→ **Exercise directions**
Check each line of the records for "false"; collect those that have it.

(Beginning of Given records)

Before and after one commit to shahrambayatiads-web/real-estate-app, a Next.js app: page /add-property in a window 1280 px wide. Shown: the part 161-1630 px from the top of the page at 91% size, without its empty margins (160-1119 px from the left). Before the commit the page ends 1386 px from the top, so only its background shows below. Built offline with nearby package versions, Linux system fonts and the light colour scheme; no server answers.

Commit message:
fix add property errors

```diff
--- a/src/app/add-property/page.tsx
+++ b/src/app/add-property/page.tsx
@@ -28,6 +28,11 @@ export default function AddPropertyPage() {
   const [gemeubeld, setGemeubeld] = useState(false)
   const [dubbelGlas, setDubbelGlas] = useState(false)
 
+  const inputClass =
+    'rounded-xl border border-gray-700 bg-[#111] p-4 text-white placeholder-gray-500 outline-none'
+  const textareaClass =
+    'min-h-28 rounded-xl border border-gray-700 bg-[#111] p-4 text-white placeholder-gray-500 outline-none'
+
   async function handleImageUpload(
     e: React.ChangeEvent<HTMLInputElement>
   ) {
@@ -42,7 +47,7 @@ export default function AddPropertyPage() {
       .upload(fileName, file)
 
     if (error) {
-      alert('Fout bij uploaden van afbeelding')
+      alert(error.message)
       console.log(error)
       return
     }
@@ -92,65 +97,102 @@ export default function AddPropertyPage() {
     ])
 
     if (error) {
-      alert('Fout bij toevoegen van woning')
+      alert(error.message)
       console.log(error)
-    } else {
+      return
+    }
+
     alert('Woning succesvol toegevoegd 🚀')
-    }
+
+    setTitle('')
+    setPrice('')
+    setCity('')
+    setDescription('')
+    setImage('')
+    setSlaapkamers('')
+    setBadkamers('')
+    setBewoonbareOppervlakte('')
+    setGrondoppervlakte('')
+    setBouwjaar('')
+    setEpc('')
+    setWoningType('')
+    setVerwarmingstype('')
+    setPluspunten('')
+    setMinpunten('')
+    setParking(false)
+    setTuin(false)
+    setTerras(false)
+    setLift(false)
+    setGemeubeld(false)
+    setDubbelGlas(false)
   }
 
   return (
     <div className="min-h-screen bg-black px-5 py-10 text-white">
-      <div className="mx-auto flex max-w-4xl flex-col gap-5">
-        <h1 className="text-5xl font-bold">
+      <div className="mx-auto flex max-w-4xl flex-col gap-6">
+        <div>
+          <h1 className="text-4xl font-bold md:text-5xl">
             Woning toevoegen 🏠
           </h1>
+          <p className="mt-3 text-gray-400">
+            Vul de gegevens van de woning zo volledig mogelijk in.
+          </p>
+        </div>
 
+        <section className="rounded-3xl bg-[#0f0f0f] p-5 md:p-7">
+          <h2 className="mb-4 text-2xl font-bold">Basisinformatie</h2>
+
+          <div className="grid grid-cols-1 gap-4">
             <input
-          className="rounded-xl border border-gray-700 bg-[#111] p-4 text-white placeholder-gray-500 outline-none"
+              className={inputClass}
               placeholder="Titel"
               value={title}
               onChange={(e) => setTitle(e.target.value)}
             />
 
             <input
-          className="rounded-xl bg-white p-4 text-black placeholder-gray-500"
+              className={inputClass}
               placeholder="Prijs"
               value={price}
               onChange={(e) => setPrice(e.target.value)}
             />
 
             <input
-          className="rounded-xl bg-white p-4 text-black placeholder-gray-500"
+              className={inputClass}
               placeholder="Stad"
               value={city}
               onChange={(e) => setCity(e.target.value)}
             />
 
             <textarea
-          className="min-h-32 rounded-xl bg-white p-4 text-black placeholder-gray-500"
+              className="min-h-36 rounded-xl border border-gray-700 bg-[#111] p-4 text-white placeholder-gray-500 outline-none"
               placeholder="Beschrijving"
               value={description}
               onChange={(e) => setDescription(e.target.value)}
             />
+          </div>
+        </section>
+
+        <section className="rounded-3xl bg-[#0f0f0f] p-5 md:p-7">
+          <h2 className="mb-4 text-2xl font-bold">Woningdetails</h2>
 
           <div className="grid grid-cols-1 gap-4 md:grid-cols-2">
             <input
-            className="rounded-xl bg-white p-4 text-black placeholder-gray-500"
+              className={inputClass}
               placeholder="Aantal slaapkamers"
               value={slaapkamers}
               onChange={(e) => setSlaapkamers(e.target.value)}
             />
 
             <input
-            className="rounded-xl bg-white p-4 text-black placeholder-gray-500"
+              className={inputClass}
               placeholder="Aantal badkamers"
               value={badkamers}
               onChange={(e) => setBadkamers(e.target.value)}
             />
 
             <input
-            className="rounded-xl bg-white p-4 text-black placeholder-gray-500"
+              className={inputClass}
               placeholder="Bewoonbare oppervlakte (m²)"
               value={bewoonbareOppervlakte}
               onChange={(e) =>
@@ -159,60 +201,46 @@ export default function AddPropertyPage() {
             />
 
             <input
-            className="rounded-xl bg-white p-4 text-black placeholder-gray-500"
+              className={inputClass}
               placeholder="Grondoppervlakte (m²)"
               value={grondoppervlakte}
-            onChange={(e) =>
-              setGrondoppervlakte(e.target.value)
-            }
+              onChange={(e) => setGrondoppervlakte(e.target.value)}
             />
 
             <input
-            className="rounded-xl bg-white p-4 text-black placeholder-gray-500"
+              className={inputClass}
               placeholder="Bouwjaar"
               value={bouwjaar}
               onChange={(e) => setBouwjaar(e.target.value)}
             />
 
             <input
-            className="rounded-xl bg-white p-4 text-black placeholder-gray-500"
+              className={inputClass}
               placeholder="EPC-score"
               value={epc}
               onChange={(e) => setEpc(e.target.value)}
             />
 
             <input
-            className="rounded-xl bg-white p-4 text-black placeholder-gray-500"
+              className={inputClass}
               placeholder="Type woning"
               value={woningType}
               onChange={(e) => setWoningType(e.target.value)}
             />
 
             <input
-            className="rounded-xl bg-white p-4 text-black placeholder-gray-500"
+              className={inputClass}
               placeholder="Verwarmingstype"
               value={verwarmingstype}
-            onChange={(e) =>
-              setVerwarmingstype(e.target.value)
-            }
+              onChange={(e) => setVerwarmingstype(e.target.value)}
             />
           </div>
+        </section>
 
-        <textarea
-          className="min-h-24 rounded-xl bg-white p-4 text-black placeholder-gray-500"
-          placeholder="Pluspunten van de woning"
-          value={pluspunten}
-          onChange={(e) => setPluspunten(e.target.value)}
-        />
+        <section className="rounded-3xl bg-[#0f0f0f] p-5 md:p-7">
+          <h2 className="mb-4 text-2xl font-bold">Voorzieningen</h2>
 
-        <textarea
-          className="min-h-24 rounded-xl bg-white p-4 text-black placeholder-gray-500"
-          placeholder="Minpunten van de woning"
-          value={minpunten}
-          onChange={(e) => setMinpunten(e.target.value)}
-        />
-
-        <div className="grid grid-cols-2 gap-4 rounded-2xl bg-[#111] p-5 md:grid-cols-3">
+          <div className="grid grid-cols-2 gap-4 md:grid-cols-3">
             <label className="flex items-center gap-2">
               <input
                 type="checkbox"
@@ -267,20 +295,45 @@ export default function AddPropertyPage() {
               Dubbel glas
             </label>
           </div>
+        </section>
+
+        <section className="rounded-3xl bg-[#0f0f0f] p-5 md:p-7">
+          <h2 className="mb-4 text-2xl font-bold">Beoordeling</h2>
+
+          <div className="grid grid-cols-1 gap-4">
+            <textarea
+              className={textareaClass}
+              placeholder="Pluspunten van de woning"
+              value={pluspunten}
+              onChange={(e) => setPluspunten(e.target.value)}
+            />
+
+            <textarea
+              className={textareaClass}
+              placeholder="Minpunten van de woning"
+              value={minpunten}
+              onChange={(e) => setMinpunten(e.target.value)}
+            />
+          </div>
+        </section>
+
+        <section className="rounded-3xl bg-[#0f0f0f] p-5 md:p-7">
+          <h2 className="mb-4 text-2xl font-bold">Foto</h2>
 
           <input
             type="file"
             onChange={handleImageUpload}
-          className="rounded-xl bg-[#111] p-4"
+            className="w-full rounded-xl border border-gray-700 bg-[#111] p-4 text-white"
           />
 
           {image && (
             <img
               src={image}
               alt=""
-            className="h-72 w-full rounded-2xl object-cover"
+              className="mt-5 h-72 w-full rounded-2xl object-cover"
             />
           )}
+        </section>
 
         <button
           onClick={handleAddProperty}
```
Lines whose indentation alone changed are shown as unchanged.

(End of Given records)
(Beginning of Given records)

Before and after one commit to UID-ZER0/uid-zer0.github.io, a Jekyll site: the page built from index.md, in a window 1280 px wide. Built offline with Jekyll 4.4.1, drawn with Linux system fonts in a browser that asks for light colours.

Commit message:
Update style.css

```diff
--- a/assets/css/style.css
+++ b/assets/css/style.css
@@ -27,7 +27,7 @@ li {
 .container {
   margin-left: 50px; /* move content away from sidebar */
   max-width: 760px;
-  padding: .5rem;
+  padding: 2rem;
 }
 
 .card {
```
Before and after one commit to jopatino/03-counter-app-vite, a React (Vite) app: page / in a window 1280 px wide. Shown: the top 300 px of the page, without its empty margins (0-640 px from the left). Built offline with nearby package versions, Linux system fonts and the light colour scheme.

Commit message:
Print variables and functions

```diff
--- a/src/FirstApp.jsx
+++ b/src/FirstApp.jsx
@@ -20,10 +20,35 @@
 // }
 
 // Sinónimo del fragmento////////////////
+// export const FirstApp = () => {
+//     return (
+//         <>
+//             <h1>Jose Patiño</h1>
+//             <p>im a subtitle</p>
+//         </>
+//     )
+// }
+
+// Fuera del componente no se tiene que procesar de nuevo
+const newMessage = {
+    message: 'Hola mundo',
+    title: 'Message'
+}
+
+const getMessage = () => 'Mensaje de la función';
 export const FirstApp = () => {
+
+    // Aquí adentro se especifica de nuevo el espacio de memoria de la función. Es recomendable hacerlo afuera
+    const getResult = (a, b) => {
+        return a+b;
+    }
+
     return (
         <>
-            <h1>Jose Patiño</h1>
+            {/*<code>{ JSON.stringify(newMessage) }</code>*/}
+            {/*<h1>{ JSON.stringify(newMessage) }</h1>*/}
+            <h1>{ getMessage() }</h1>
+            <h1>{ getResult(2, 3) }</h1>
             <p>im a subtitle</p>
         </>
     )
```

(End of Given records)

→ **Response to this exercise**
   const [gemeubeld, setGemeubeld] = useState(false)
   const [dubbelGlas, setDubbelGlas] = useState(false)
+    setParking(false)
+    setTuin(false)
+    setTerras(false)
+    setLift(false)
+    setGemeubeld(false)
+    setDubbelGlas(false)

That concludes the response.